Tara Whitney is a published author, podcaster, speaker and coach. She’s leading a revolution of women who are listening to their own internal wisdom, respecting and nourishing their bodies and ultimately trusting themselves in every area of their lives.
Her latest book, Hungry: Trust Your Body and Free Your Mind around Food, offers a fresh perspective on why women have struggled with food and gives them a path to set themselves free. Tara is also the host of the Hungry: Trust Your Body. Free Your Mind podcast where she interviews some amazing guests who’ve transformed their own relationship with food. They share what their life is like now that their minds are free and they trust their bodies.
Starting her career as a CPA in public accounting, Tara is a serial entrepreneur and has founded and grown several businesses, including an accounting consulting firm and a yoga studio. Tara and her family, her husband and three children, live on the Seacoast of New Hampshire. She loves soaking in the gifts of the ocean, her meditation cushion and yoga mat.
Connect with Tara on her website, Facebook, Instagram and LinkedIn.

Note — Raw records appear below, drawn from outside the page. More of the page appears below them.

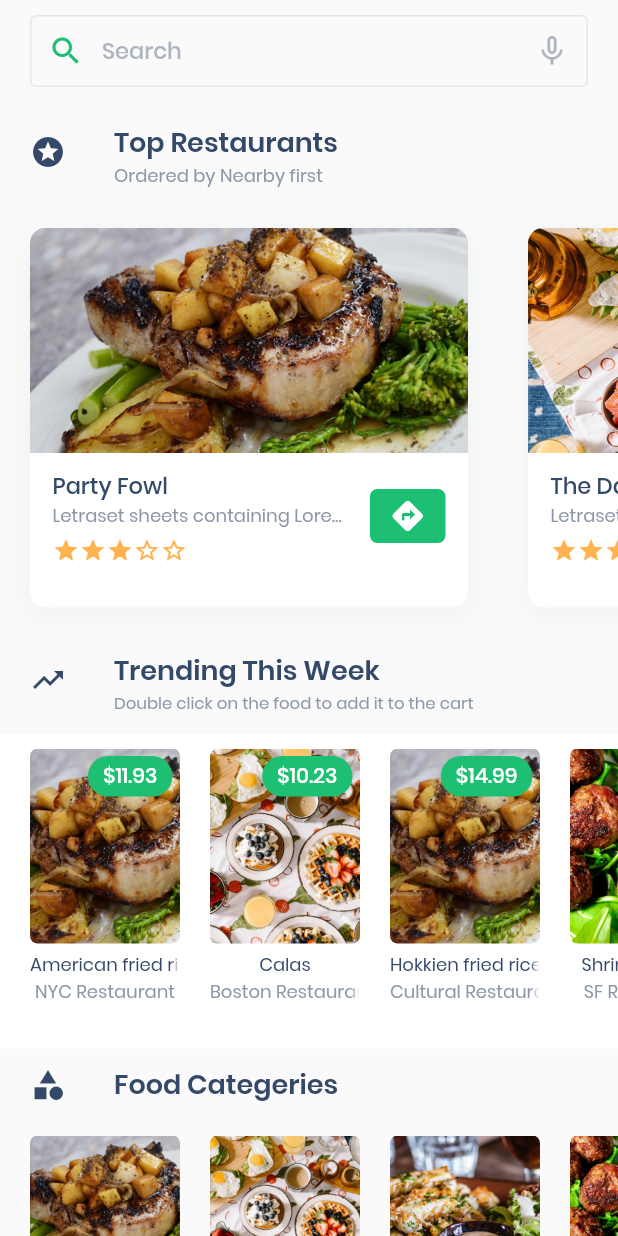
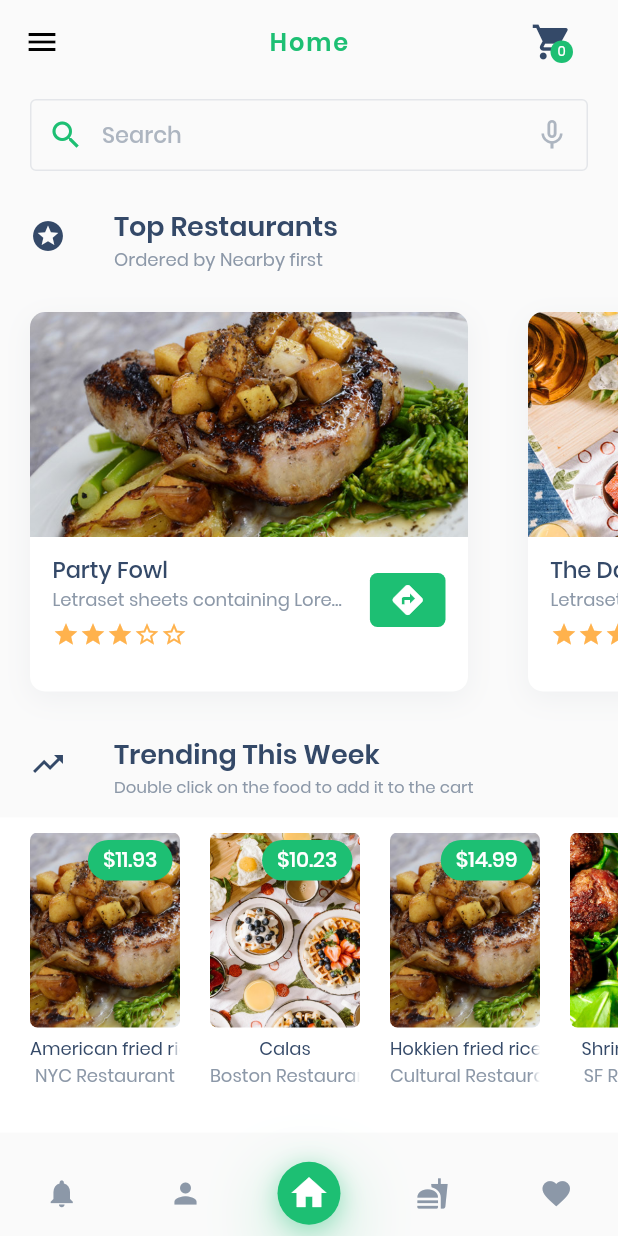
Before and after one commit to sandy4u1994/home_kitchen, a Flutter app: the screen it shows after launch, after a tap on "LOGIN", on a phone screen of 412 x 824 dp. Run offline on Flutter 3.47's test engine with Material 2 defaults, Android fonts, the phone set to English and light mode, and no system bars; our stand-ins replace font_awesome_flutter, google_maps_flutter; missing offline and left inert: pin_view.

Commit message:
Fixed the issue where navigation drawer and bottom bar was not showing up.

```diff
--- a/lib/auth/LoginScreen.dart
+++ b/lib/auth/LoginScreen.dart
@@ -133,7 +133,7 @@ class LogInScreenState extends State<LogInScreen>{
         onTap: (){
       Navigator
           .of(context)
-          .pushNamed('/Home');
+          .pushNamed('/Pages', arguments: 2);
       },
       child: new Container(
       height: 56.0,
```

Offer: If you’re keen to explore the principles of intuitive eating, reach out to Tara for a one to one session.